At the meeting, Ward 2 Councilman Jack Evans gave a brief history lesson of policing in D.C. and nationwide. “Community policing came back in the 1990s,” he said, after the years when cops simply drove around in their cars and reacted to crime.
Georgetown, part of Ward 2, is also part of the MPD’s Second District, which stretches from the White House, northwest to the Maryland state line on Western Avenue. Neighborhood leaders can list several of those who have headed up the police district, such as Andy Solberg, Peter Newsham and Patrick Burke.
On hand was the Second District Commander Melvin Gresham, a 30-year veteran of the force, who took over from Michael Reese in March. Reese, known for his hands-on and strategic approach to crime prevention with the neighborhoods of his district, was an example of how MPD tries to operate across the city. Gresham continues that effort.
During the meeting, Gresham said crime was down 29 percent down from last year — which in Georgetown means mostly retail and thefts from autos. Lt. Roland Hoyle, who heads the Georgetown patrol area, known as PS206, said that crime was on the decrease (“two robberies in 30 days”).
While the so-called “Georgetown cuddler” is no more, sexual violence continues. Groomes commented on the police’s combatting sexual assaults: “We work closely with Georgetown University and George Washington University.”
Several preventative measures include cameras and mobile group apps. Also involved with the Citizens Association of Georgetown, Jim Wilcox of the Georgetown Business Association wants to expand GroupMe into the residential neighborhood. Currently, the app’s usage is 80 percent on business and 20 percent in the neighborhood.
Chip Dent, also of the GBA, talked about street cameras, especially the one on Wisconsin Avenue and P Street. A lot of crime can happen, he said, “near P and Q. It is less congested than M Street and easy to get away by car.” Along with Rich Lanza and David Sealock, representatives of M.C. Dean, which has donated its products and services to the Citizen Association, Dent said that home cameras help a lot to prevent crime — or at least identify a suspect. There are home camera systems that cost $1,000. (M.C. Dean has installed at least four cameras in Georgetown for CAG over the last six years, and does the maintenance as well. Company CEO Bill Dean has pledged money to install three more cameras in Georgetown in the near future.)
Crime on the east side of Georgetown increased with the reconstruction of Rose Park: cars were broken into Super Bowl Sunday night.

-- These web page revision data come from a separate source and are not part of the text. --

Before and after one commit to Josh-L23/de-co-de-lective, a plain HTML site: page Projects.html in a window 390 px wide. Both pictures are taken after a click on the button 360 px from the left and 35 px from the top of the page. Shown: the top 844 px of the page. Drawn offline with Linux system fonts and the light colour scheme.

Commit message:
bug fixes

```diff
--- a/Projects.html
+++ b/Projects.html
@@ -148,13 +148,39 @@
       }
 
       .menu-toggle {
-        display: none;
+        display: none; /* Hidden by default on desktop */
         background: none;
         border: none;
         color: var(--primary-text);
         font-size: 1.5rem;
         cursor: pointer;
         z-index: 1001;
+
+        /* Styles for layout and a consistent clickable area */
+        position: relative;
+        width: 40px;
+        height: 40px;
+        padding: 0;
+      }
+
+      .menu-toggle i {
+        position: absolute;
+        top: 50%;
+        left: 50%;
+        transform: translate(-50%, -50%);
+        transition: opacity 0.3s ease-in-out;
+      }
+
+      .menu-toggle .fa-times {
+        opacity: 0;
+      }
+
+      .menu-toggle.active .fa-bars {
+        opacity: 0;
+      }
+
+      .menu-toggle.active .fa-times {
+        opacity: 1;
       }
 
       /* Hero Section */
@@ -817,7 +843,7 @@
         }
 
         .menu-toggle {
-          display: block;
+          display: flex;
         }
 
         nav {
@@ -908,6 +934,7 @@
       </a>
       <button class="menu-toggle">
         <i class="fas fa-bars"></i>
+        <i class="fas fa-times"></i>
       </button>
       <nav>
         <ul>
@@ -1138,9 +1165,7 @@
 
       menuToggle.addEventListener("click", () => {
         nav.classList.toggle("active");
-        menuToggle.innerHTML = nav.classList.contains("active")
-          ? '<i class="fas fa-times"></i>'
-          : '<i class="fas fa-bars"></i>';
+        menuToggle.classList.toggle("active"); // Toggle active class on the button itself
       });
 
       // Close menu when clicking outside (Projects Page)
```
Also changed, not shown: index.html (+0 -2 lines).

With park lights cut off by a contractor’s mistake, MPD quickly moved in and provided mobile lights along the park’s paths.

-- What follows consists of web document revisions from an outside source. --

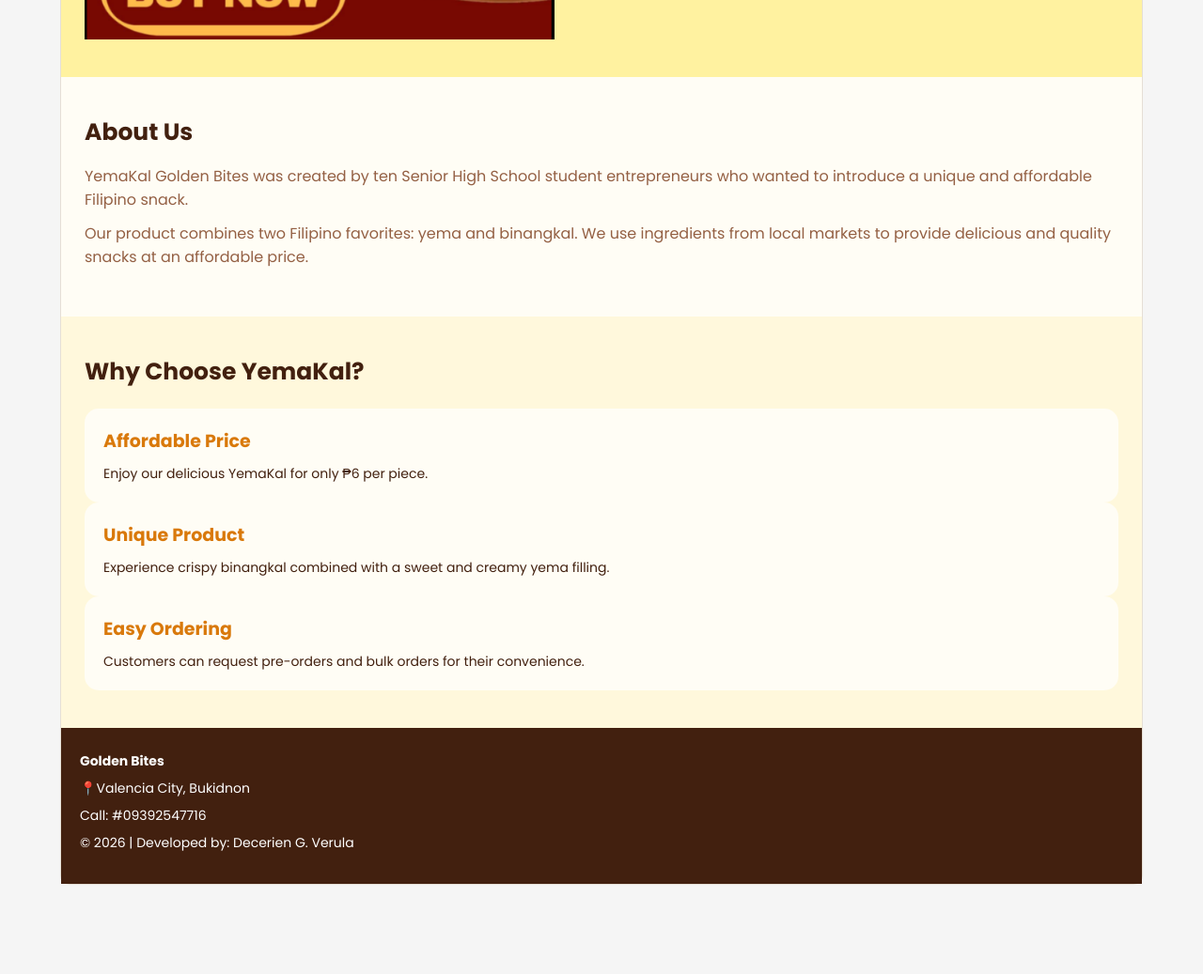
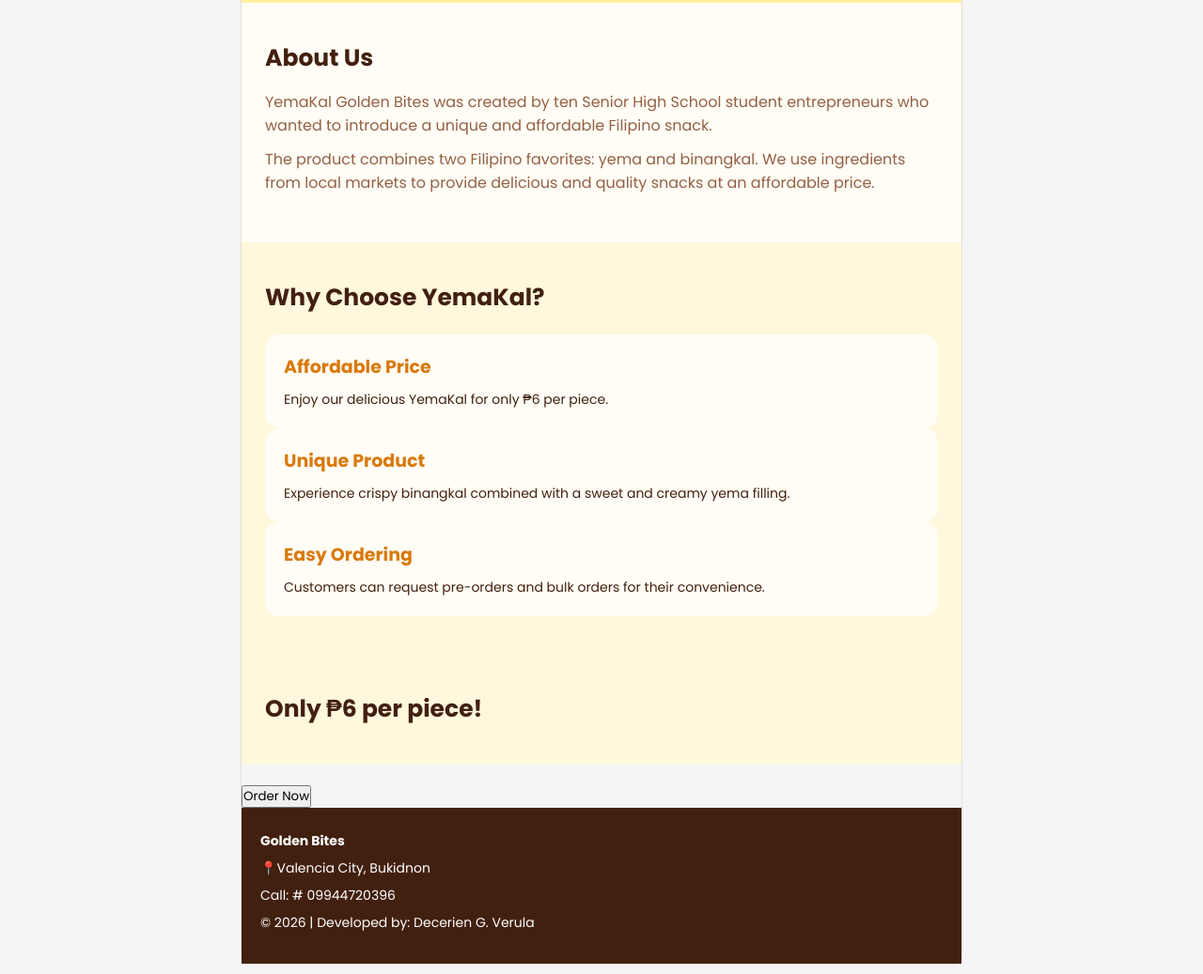
Before and after one commit to veruladecerien-hue/verula-website, a plain HTML site: page index.html in a window 1280 px wide. Shown: the part 1072-2109 px from the top of the page at 94% size. Before the commit the page ends 2024 px from the top, so only its background shows below. Drawn offline with Linux system fonts and the light colour scheme.

Commit message:
Add another navigation

```diff
--- a/css/style.css
+++ b/css/style.css
@@ -23,7 +23,7 @@ html {
 body {
     background-color: #f5f5f5;
     color: #42200f;
-    width: 90%;
+    width: 60%;
     margin: 10px auto;
     border: 1px solid #e5dfd5;
     border-radius: 10px;
@@ -98,18 +98,6 @@ nav a:hover {
     font-weight: bold;
 }
 
-.cta-button {
-    background-color: #efa414;
-    color: #42200f;
-    border: none;
-    border-radius: 30px;
-    padding: 13px 35px;
-    font-size: 16px;
-    font-weight: bold;
-    cursor: pointer;
-    transition: 0.3s;
-}
-
 .cta-button:hover {
     background-color: #42200f;
     color: #fff2a0;
@@ -175,6 +163,24 @@ nav a:hover {
     line-height: 1.5;
 }
 
+#order p {
+    background-color: #fff8dc;
+    padding: 40px 25px;
+    font-size: 25px;
+    margin-bottom: 20px;
+}
+
+.cta-button {
+    background-color: #efa414;
+    color: #42200f;
+    border: none;
+    border-radius: 30px;
+    padding: 13px 35px;
+    font-size: 16px;
+    font-weight: bold;
+    cursor: pointer;
+    transition: 0.3s;
+}
 /* ---------- Footer ---------- */
 footer {
     background-color: #42200f;
--- a/index.html
+++ b/index.html
@@ -19,6 +19,8 @@
                 <a href="#home">Home</a>
                 <a href="#about">About Us</a>
                 <a href="#features">Highlights</a>
+                <a href="#contact us">Contact Us</a>
+                <a href="#order">Order Now</a>
             </nav>
         </div>
     </div>
@@ -36,10 +38,6 @@
                 and creamy yema filling in every bite!
             </p>
 
-            <p><strong>Only ₱6 per piece!</strong></p>
-
-            <button>Order Now</button>
-
             <img src="image_poster.png" alt="YemaKal Golden Bites" width="500">
 
         </section>
@@ -55,7 +53,8 @@
             </p>
 
             <p>
-                Our product combines two Filipino favorites: yema and
+
+                The product combines two Filipino favorites: yema and
                 binangkal. We use ingredients from local markets to
                 provide delicious and quality snacks at an affordable price.
             </p>
@@ -87,13 +86,25 @@
             </div>
 
         </section>
+
+         <!-- SECTION 3: HIGHLIGHTS / KEY FEATURES -->
+        <section id="order">
+            <p><strong>Only ₱6 per piece!</strong></p>
+
+            <button>Order Now</button>
+
+        </section>
+        <section id="contact us">
+
+        </section>
+
     </main>
 
     <!-- Footer -->
     <footer>
         <p><strong> Golden Bites </strong></p>
         <p>📍Valencia City, Bukidnon</p>
-        <p>Call: #09392547716</p>
+        <p>Call: # 09944720396</p>
         <p>© 2026 | Developed by: Decerien G. Verula</p>
     </footer>
 </body>
```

“If it happens to you, it’s a crime wave,” said Ed Solomon, a Georgetown-Burleith advisory neighborhood commissioner. Another commissioner, Monica Roache, and Solomon, along with the Citizens Association of Georgetown and the Georgetown Business Association, helped coordinate the meeting.

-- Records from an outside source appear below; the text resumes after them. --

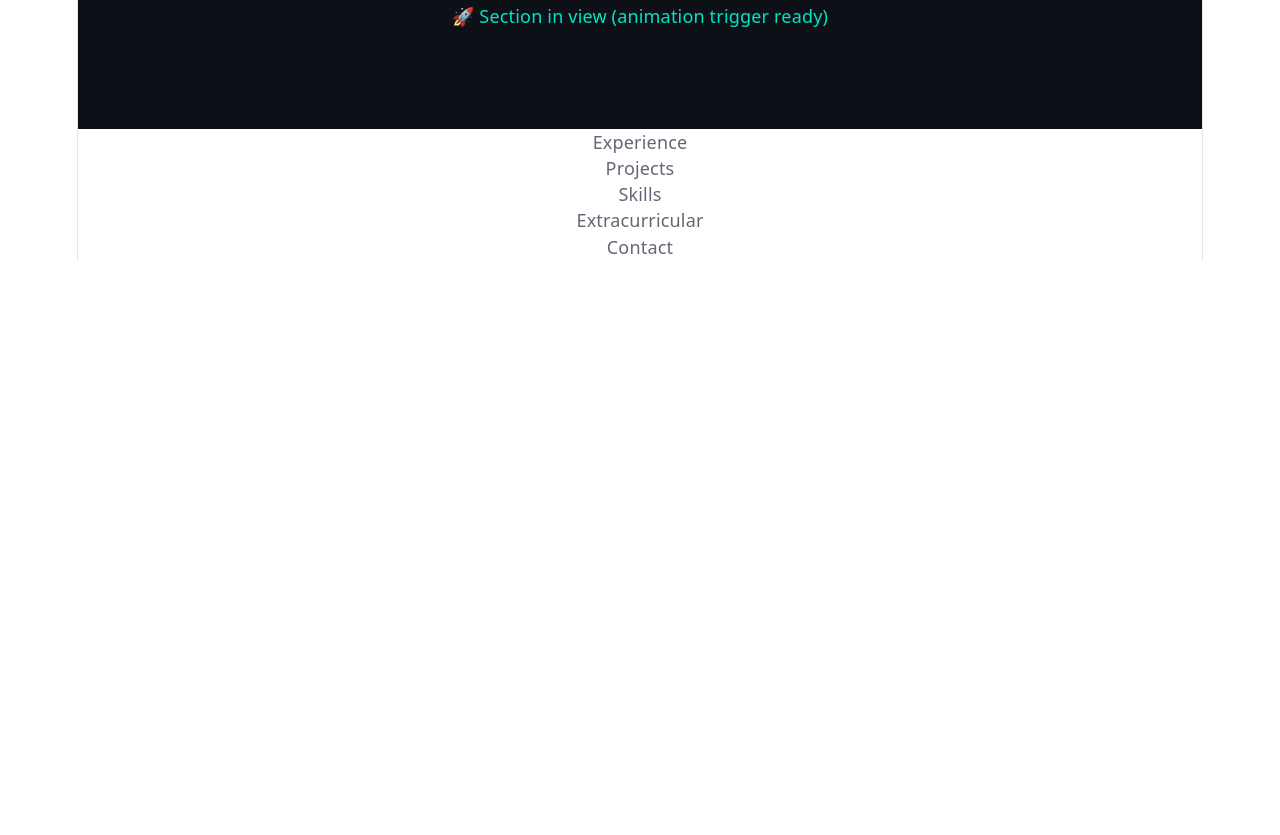
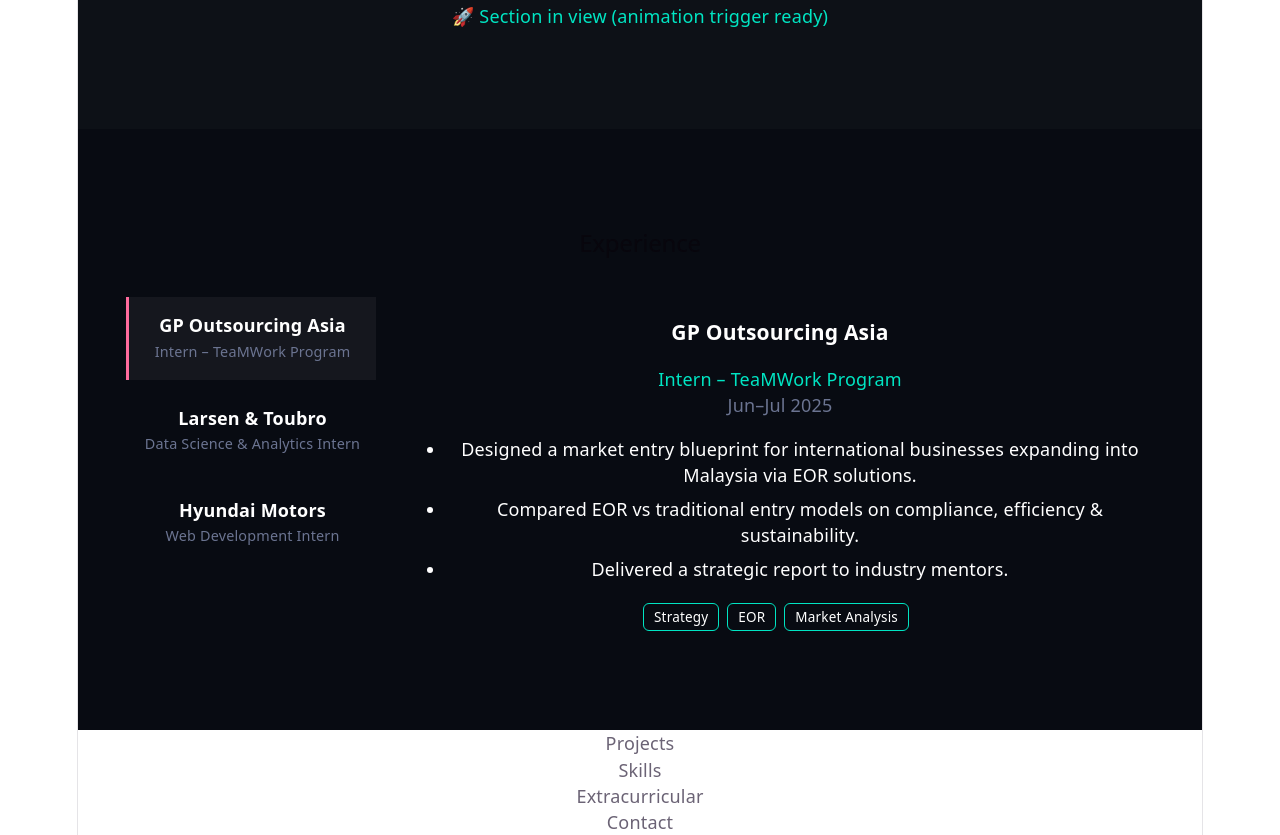
Before and after one commit to Jisshnu/jisshnuhj-portfolio, a React app: page / in a window 1280 px wide. Shown: the part 1220-2055 px from the top of the page. Before the commit the page ends 1480 px from the top, so only its background shows below. Built offline with nearby package versions, Linux system fonts and the light colour scheme; the HTML template or start-up script is replaced by a standard one.

Commit message:
temp experience section

```diff
--- a/src/components/Experience.jsx
+++ b/src/components/Experience.jsx
@@ -1,4 +1,83 @@
+import { useState } from "react";
+import { EXPERIENCES } from "../data/data";
+
 function Experience() {
-  return <div>Experience</div>;
+  const [active, setActive] = useState(0);
+  const exp = EXPERIENCES[active];
+
+  return (
+    <section
+      id="experience"
+      style={{
+        padding: "100px 48px",
+        background: "#080b12",
+        color: "white",
+      }}
+    >
+      <h2 style={{ marginBottom: "40px" }}>Experience</h2>
+
+      <div style={{ display: "flex", gap: "30px" }}>
+
+        {/* LEFT SIDE (list) */}
+        <div style={{ minWidth: "250px" }}>
+          {EXPERIENCES.map((e, i) => (
+            <div
+              key={e.id}
+              onClick={() => setActive(i)}
+              style={{
+                padding: "15px",
+                cursor: "pointer",
+                borderLeft:
+                  active === i
+                    ? `3px solid ${e.color}`
+                    : "3px solid transparent",
+                background:
+                  active === i ? "rgba(255,255,255,0.05)" : "transparent",
+                marginBottom: "10px",
+              }}
+            >
+              <div style={{ fontWeight: "bold" }}>{e.company}</div>
+              <div style={{ fontSize: "0.8rem", color: "#6b7491" }}>
+                {e.role}
+              </div>
+            </div>
+          ))}
+        </div>
+
+        {/* RIGHT SIDE (details) */}
+        <div>
+          <h3>{exp.company}</h3>
+          <p style={{ color: "#00e5c3" }}>{exp.role}</p>
+          <p style={{ color: "#6b7491" }}>{exp.period}</p>
+
+          <ul>
+            {exp.points.map((p, i) => (
+              <li key={i} style={{ marginBottom: "8px" }}>
+                {p}
+              </li>
+            ))}
+          </ul>
+
+          <div style={{ marginTop: "20px" }}>
+            {exp.tags.map((t) => (
+              <span
+                key={t}
+                style={{
+                  marginRight: "8px",
+                  padding: "4px 10px",
+                  border: "1px solid #00e5c3",
+                  borderRadius: "6px",
+                  fontSize: "0.75rem",
+                }}
+              >
+                {t}
+              </span>
+            ))}
+          </div>
+        </div>
+      </div>
+    </section>
+  );
 }
+
 export default Experience;
```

“People have to remember that we live in a city,” Solomon said. “Be aware of your surroundings.”
There’s a trust between MPD and the community, Solomon added. “Senior cops bring the young ones along. They don’t give off a police face.”
As it turns out, robberies in the Second District have risen since that meeting on Dumbarton House. For example, last week, there were street robberies in Chevy Chase, D.C. – a rare occurrence at any time. There was a mugging in front of Blessed Sacrament Church on Western Avenue.
An MPD “Officer of the Year,” Atkins summed up how a community can “take a bite out of crime,"” to quote McGruff the Crime Dog on crime awareness and prevention.
Atkins talked about neighbors who lived on the same street for more than 10 years and did not know each other. One resident thought someone was breaking into the house next door. It was his neighbor, not a burglar, and it took a cop to know the difference. And it takes someone like Atkins to know the neighborhood better than most of its neighbors.